The Laurencekirk bypass opened in 1985 as part of the project to dual the road between Perth and Aberdeen.[12] The bypass is now part of the A90. A grade-separated (flyover) junction is planned for access to Laurencekirk, eliminating a flat crossing where numerous accidents have occurred. However, in 2021 it was revealed the project had been delayed.[13]

In literature[edit]

Lewis Grassic Gibbon wrote much about The Mearns and the surrounding area in his book Sunset Song. A tribute centre can be visited at Arbuthnott a few miles from Laurencekirk.
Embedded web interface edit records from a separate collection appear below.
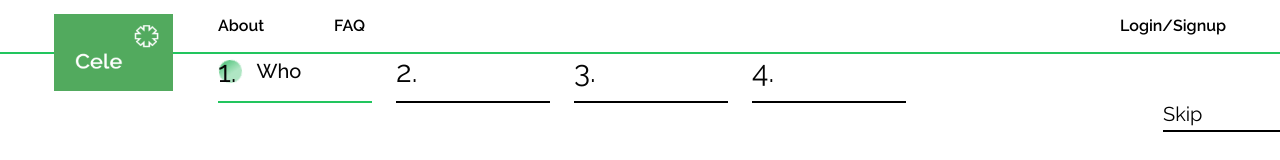
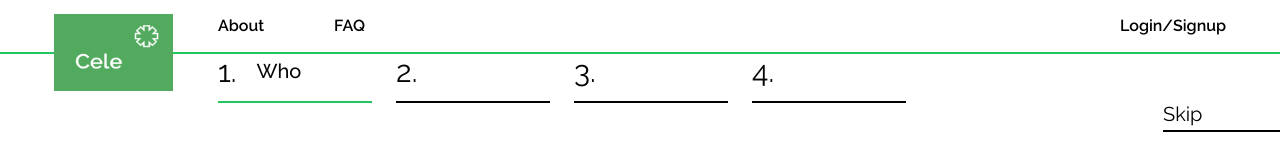
Before and after one commit to Westernwells/Cele_MERN_Dev, a React (Create React App) app: page / in a window 1280 px wide. Shown: the top 160 px of the page. Built offline with nearby package versions, Linux system fonts and the light colour scheme.

Commit message:
removing nav bg

```diff
--- a/src/components/layout/FormNav.tsx
+++ b/src/components/layout/FormNav.tsx
@@ -1,5 +1,10 @@
 import React from "react";
-import { useMatch, useResolvedPath, useLocation, useNavigate } from "react-router-dom";
+import {
+  useMatch,
+  useResolvedPath,
+  useLocation,
+  useNavigate,
+} from "react-router-dom";
 import type { LinkProps } from "react-router-dom";
 import { classNames } from "../../utils";
 
@@ -70,9 +75,10 @@ const NavItem = ({
         "w-[154px] border-b-2 pb-3 flex gap-5 relative items-center text-[#050505]"
       )}
     >
-      <div className={classNames(match ? "block  active-bg" : "hidden")}></div>
+      {/* <div className={classNames(match ? "block  active-bg" : "hidden")}></div> */}
       <p className="z-10 font-normal text-[30px] leading-[35px]">{sNo + 1}.</p>
-      <div onClick={()=> navigate(to, { replace: true })}
+      <div
+        onClick={() => navigate(to, { replace: true })}
         className={classNames(
           match ? "font-medium" : "font-normal",
           "z-10 text-[20px] leading-[23px] no-underline cursor-pointer"
```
Fred Urquhart worked on the land in the Laurencekirk district during the Second World War, and his short stories make use of his observations of rural life there.[14]

Notable residents[edit]


  1. ^ "Mid-2020 Population Estimates for Settlements and Localities in Scotland". National Records of Scotland. 31 March 2022. Retrieved 31 March 2022.
  2. ^ The Online Scots Dictionary
  3. ^ "Lang Toun's Rolling Stone Fry-Up". The Courier. DC Thomson. Retrieved 18 June 2020.
  4. ^ A90 Completion of Dualling - Perth to Aberdeen - 1994. HMSO. p. 5. Retrieved 17 August 2020.
  5. ^ “Laurencekirk Golf Club”, “Golf’s Missing Links”.
  6. ^ a b "BrMS 13 Records of St Laurence's Church, Laurencekirk". Archive Services Online Catalogue. University of Dundee. Retrieved 27 August 2018.
  7. ^ "Johnston Lodge". Primelocation.
  8. ^ "FARQUHAR, James (1764-1833), of Johnston Lodge, Laurencekirk; Hallgreen, Inverbervie, Kincardine and 13 Duke Street, Westminster, Mdx". History of Parliament.
  9. ^ "Home | Kincardineshire Observer".
  10. ^ "Mearns FM - From Mountain To Sea".
  11. ^ Mearns FM launch release
  12. ^ "Bypass to open tomorrow". The Press and Journal. 29 May 1985. Retrieved 15 April 2021.
  13. ^ Hall, Jamie (11 May 2021). "Upgrades to notorious north-east junction held up by unsafe bridge". Press and Journal. Retrieved 13 May 2021.{{cite web}}: CS1 maint: url-status (link)
  14. ^ a b "The Fred Urquhart Collection Series". Kennedy and Boyd. Retrieved 27 September 2017.
  15. ^ Monuments and monumental inscriptions in Scotland: The Caledonian Society of Scotland

External links[edit]